> **Directions for this task**
Leaving every picture out, repeat all of the entries below exactly.

> **Exercise data**
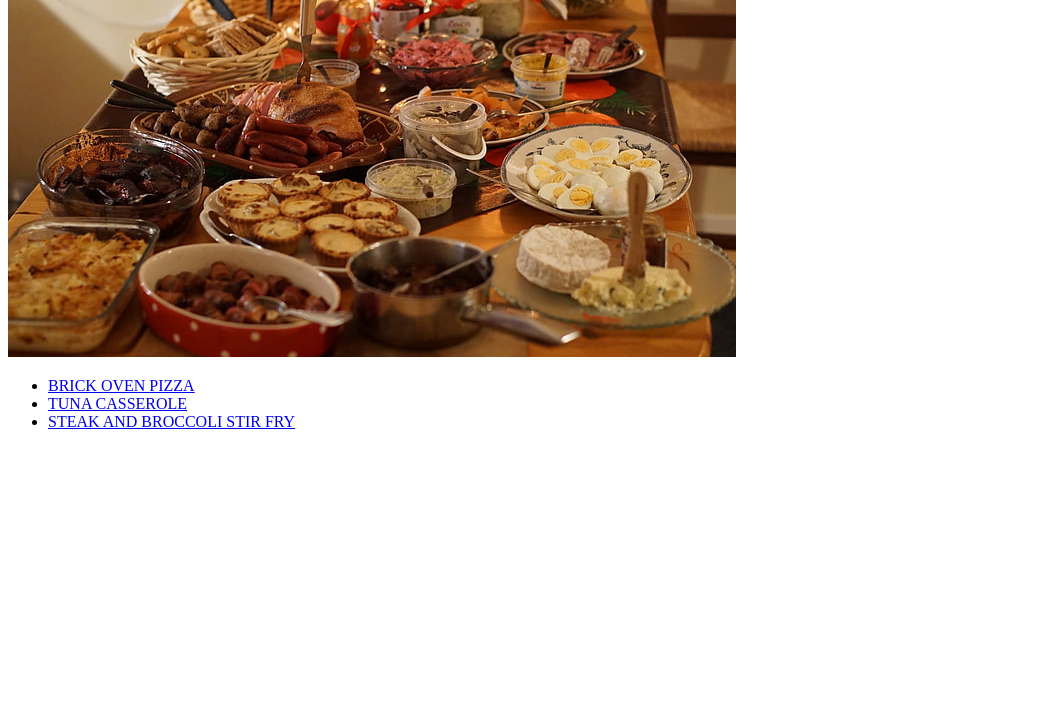
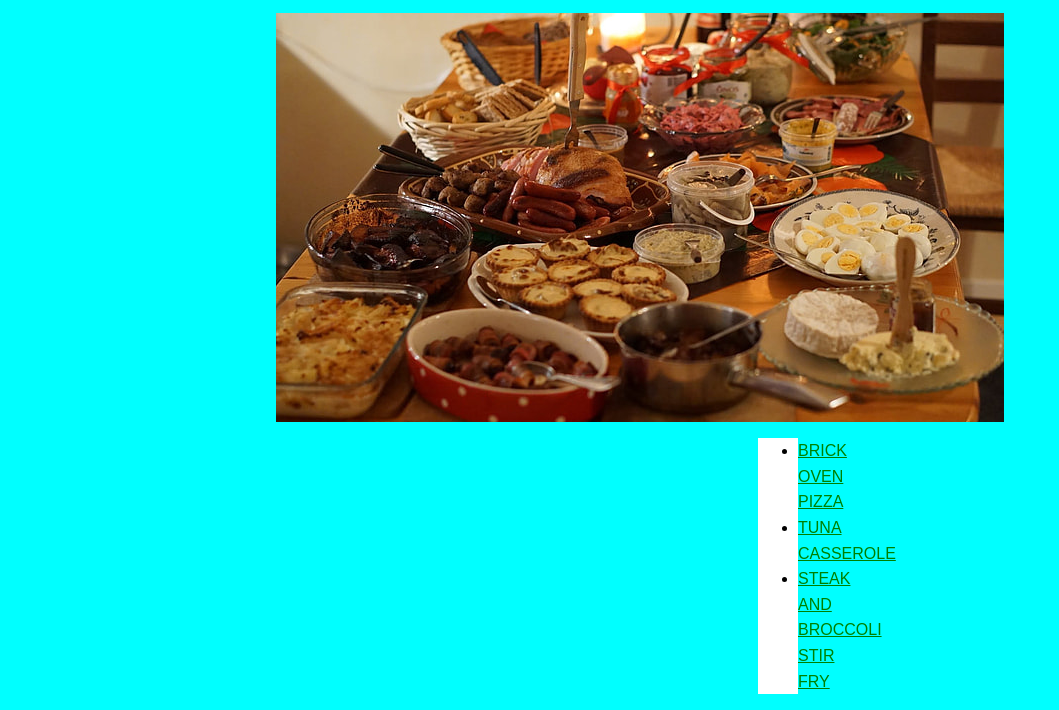
Before and after one commit to RJ-dot92/recipes-odin, a plain HTML site: page index.html in a window 1280 px wide. Shown: the part 132-842 px from the top of the page, without its empty margins (0-1059 px from the left). Before the commit the page ends 800 px from the top, so only its background shows below. Drawn offline with Linux system fonts and the light colour scheme.

Commit message:
this is the version two with css foundations

```diff
--- a/index.html
+++ b/index.html
@@ -3,15 +3,21 @@
     <head>
         <meta charset="utf-8">
         <title>recipes homepage</title>
+        <link rel="stylesheet" href="styles.css">
     </head>
 
     <body>
-        <h1>ODIN RECIPES</h1>
-        <img src="images/recipes-index.jpg" alt="a picture of a table containing different kinds of foods">
-        <ul>
-            <li><a href="recipes-pages/brick-oven-pizza.html" rel="noopener noreferrer">BRICK OVEN PIZZA</a></li>
-            <li><a href="recipes-pages/tuna-casserole.html" rel="noopener noreferrer">TUNA CASSEROLE</a></li>
-            <li><a href="recipes-pages/steak-and-broccoli-stir-fry.html" rel="noopener noreferrer">STEAK AND BROCCOLI STIR FRY</a></li>
-        </ul>
+
+               <h1 class="heading">ODIN RECIPES</h1>
+               <img id="image" src="images/recipes-index.jpg" alt="a picture of a table containing different kinds of foods">
+                <ul class="list">
+                    <li class="list"><a href="recipes-pages/brick-oven-pizza.html" rel="noopener noreferrer">BRICK OVEN PIZZA</a></li>
+                    <li class="list"><a href="recipes-pages/tuna-casserole.html" rel="noopener noreferrer">TUNA CASSEROLE</a></li>
+                    <li class="list"><a href="recipes-pages/steak-and-broccoli-stir-fry.html" rel="noopener noreferrer">STEAK AND BROCCOLI STIR FRY</a></li>
+                </ul>
+
+
+        </div>
+
     </body>
 </html>
--- /dev/null
+++ b/recipes-pages/pizza-styles.css
@@ -0,0 +1,40 @@
+body {
+    font-family: fantasy , Arial, Helvetica, sans-serif;
+    font-size: 16px;
+    background-color: cadetblue;
+    color: black;
+    line-height: 1.5;
+}
+h1 {
+    font-weight: bold;
+    font-size: 20px;
+    text-align: center;
+
+}
+
+img {
+    float: inline-end;
+    display: inline-block;
+    margin-inline-end: 1050px;
+    margin-block-start: 70px;
+}
+
+h2 {
+    font-weight: bold;
+    font-size: 19px;
+}
+
+h3 {
+    font-weight: bold;
+}
+
+div {
+    font-size: 18px;
+    color: red;
+    margin-top: 8px;
+}
+
+a {
+    color: inherit;
+
+}
--- /dev/null
+++ b/recipes-pages/steak-styles.css
@@ -0,0 +1,34 @@
+body {
+    font-family: fantasy , Arial, Helvetica, sans-serif;
+    font-size: 16px;
+    background-color: cadetblue;
+    color: black;
+    line-height: 1.6;
+}
+h1 {
+    font-weight: bold;
+    font-size: 20px;
+    text-align: center;
+
+}
+
+img {
+    display: inline-block;
+    float: inline-end;
+    margin-right: 1100px;
+    padding-block-start: 40px;
+}
+
+h2 {
+    font-weight: bold;
+    font-size: 19px;
+}
+
+div {
+    font-size: 18px;
+    color: red;
+}
+
+a {
+    color: inherit;
+}
--- /dev/null
+++ b/recipes-pages/tuna-styles.css
@@ -0,0 +1,33 @@
+body {
+    font-family: fantasy , Arial, Helvetica, sans-serif;
+    font-size: 16px;
+    background-color: cadetblue;
+    color: black;
+    line-height: 1.6;
+}
+h1 {
+    font-weight: bold;
+    font-size: 20px;
+    text-align: center;
+
+}
+
+img {
+    margin-right: 750px;
+    display: inline-block;
+    float: inline-end;
+}
+
+h2 {
+    font-weight: bold;
+    font-size: 19px;
+}
+
+div {
+    font-size: 18px;
+    color: red;
+}
+
+a {
+    color: inherit;
+}
--- /dev/null
+++ b/styles.css
@@ -0,0 +1,37 @@
+body {
+    background-color: aqua;
+    font-family: fantasy , sans-serif , serif;
+    line-height: 1.6;
+}
+
+h1 {
+    color: black;
+    text-align: center;
+    font-weight: bold;
+    background-color: white;
+    margin-inline: 820px;
+}
+
+#image{
+    margin: auto;
+    display: block;
+
+}
+
+ul {
+    color: black;
+    background-color: white;
+    margin-inline-start: 10px;
+    margin-inline: 750px;
+    text-align: center;
+
+
+
+
+}
+a {
+    color: green;
+    font-family: inherit;
+    background-color: inherit;
+
+}
```
Also changed, not shown: recipes-pages/brick-oven-pizza.html (+2 -1 lines), recipes-pages/steak-and-broccoli-stir-fry.html (+2 -1 lines), recipes-pages/tuna-casserole.html (+2 -1 lines).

> **Task result**
Before and after one commit to RJ-dot92/recipes-odin, a plain HTML site: page index.html in a window 1280 px wide. Shown: the part 132-842 px from the top of the page, without its empty margins (0-1059 px from the left). Before the commit the page ends 800 px from the top, so only its background shows below. Drawn offline with Linux system fonts and the light colour scheme.

Commit message:
this is the version two with css foundations

```diff
--- a/index.html
+++ b/index.html
@@ -3,15 +3,21 @@
     <head>
         <meta charset="utf-8">
         <title>recipes homepage</title>
+        <link rel="stylesheet" href="styles.css">
     </head>
 
     <body>
-        <h1>ODIN RECIPES</h1>
-        <img src="images/recipes-index.jpg" alt="a picture of a table containing different kinds of foods">
-        <ul>
-            <li><a href="recipes-pages/brick-oven-pizza.html" rel="noopener noreferrer">BRICK OVEN PIZZA</a></li>
-            <li><a href="recipes-pages/tuna-casserole.html" rel="noopener noreferrer">TUNA CASSEROLE</a></li>
-            <li><a href="recipes-pages/steak-and-broccoli-stir-fry.html" rel="noopener noreferrer">STEAK AND BROCCOLI STIR FRY</a></li>
-        </ul>
+
+               <h1 class="heading">ODIN RECIPES</h1>
+               <img id="image" src="images/recipes-index.jpg" alt="a picture of a table containing different kinds of foods">
+                <ul class="list">
+                    <li class="list"><a href="recipes-pages/brick-oven-pizza.html" rel="noopener noreferrer">BRICK OVEN PIZZA</a></li>
+                    <li class="list"><a href="recipes-pages/tuna-casserole.html" rel="noopener noreferrer">TUNA CASSEROLE</a></li>
+                    <li class="list"><a href="recipes-pages/steak-and-broccoli-stir-fry.html" rel="noopener noreferrer">STEAK AND BROCCOLI STIR FRY</a></li>
+                </ul>
+
+
+        </div>
+
     </body>
 </html>
--- /dev/null
+++ b/recipes-pages/pizza-styles.css
@@ -0,0 +1,40 @@
+body {
+    font-family: fantasy , Arial, Helvetica, sans-serif;
+    font-size: 16px;
+    background-color: cadetblue;
+    color: black;
+    line-height: 1.5;
+}
+h1 {
+    font-weight: bold;
+    font-size: 20px;
+    text-align: center;
+
+}
+
+img {
+    float: inline-end;
+    display: inline-block;
+    margin-inline-end: 1050px;
+    margin-block-start: 70px;
+}
+
+h2 {
+    font-weight: bold;
+    font-size: 19px;
+}
+
+h3 {
+    font-weight: bold;
+}
+
+div {
+    font-size: 18px;
+    color: red;
+    margin-top: 8px;
+}
+
+a {
+    color: inherit;
+
+}
--- /dev/null
+++ b/recipes-pages/steak-styles.css
@@ -0,0 +1,34 @@
+body {
+    font-family: fantasy , Arial, Helvetica, sans-serif;
+    font-size: 16px;
+    background-color: cadetblue;
+    color: black;
+    line-height: 1.6;
+}
+h1 {
+    font-weight: bold;
+    font-size: 20px;
+    text-align: center;
+
+}
+
+img {
+    display: inline-block;
+    float: inline-end;
+    margin-right: 1100px;
+    padding-block-start: 40px;
+}
+
+h2 {
+    font-weight: bold;
+    font-size: 19px;
+}
+
+div {
+    font-size: 18px;
+    color: red;
+}
+
+a {
+    color: inherit;
+}
--- /dev/null
+++ b/recipes-pages/tuna-styles.css
@@ -0,0 +1,33 @@
+body {
+    font-family: fantasy , Arial, Helvetica, sans-serif;
+    font-size: 16px;
+    background-color: cadetblue;
+    color: black;
+    line-height: 1.6;
+}
+h1 {
+    font-weight: bold;
+    font-size: 20px;
+    text-align: center;
+
+}
+
+img {
+    margin-right: 750px;
+    display: inline-block;
+    float: inline-end;
+}
+
+h2 {
+    font-weight: bold;
+    font-size: 19px;
+}
+
+div {
+    font-size: 18px;
+    color: red;
+}
+
+a {
+    color: inherit;
+}
--- /dev/null
+++ b/styles.css
@@ -0,0 +1,37 @@
+body {
+    background-color: aqua;
+    font-family: fantasy , sans-serif , serif;
+    line-height: 1.6;
+}
+
+h1 {
+    color: black;
+    text-align: center;
+    font-weight: bold;
+    background-color: white;
+    margin-inline: 820px;
+}
+
+#image{
+    margin: auto;
+    display: block;
+
+}
+
+ul {
+    color: black;
+    background-color: white;
+    margin-inline-start: 10px;
+    margin-inline: 750px;
+    text-align: center;
+
+
+
+
+}
+a {
+    color: green;
+    font-family: inherit;
+    background-color: inherit;
+
+}
```
Also changed, not shown: recipes-pages/brick-oven-pizza.html (+2 -1 lines), recipes-pages/steak-and-broccoli-stir-fry.html (+2 -1 lines), recipes-pages/tuna-casserole.html (+2 -1 lines).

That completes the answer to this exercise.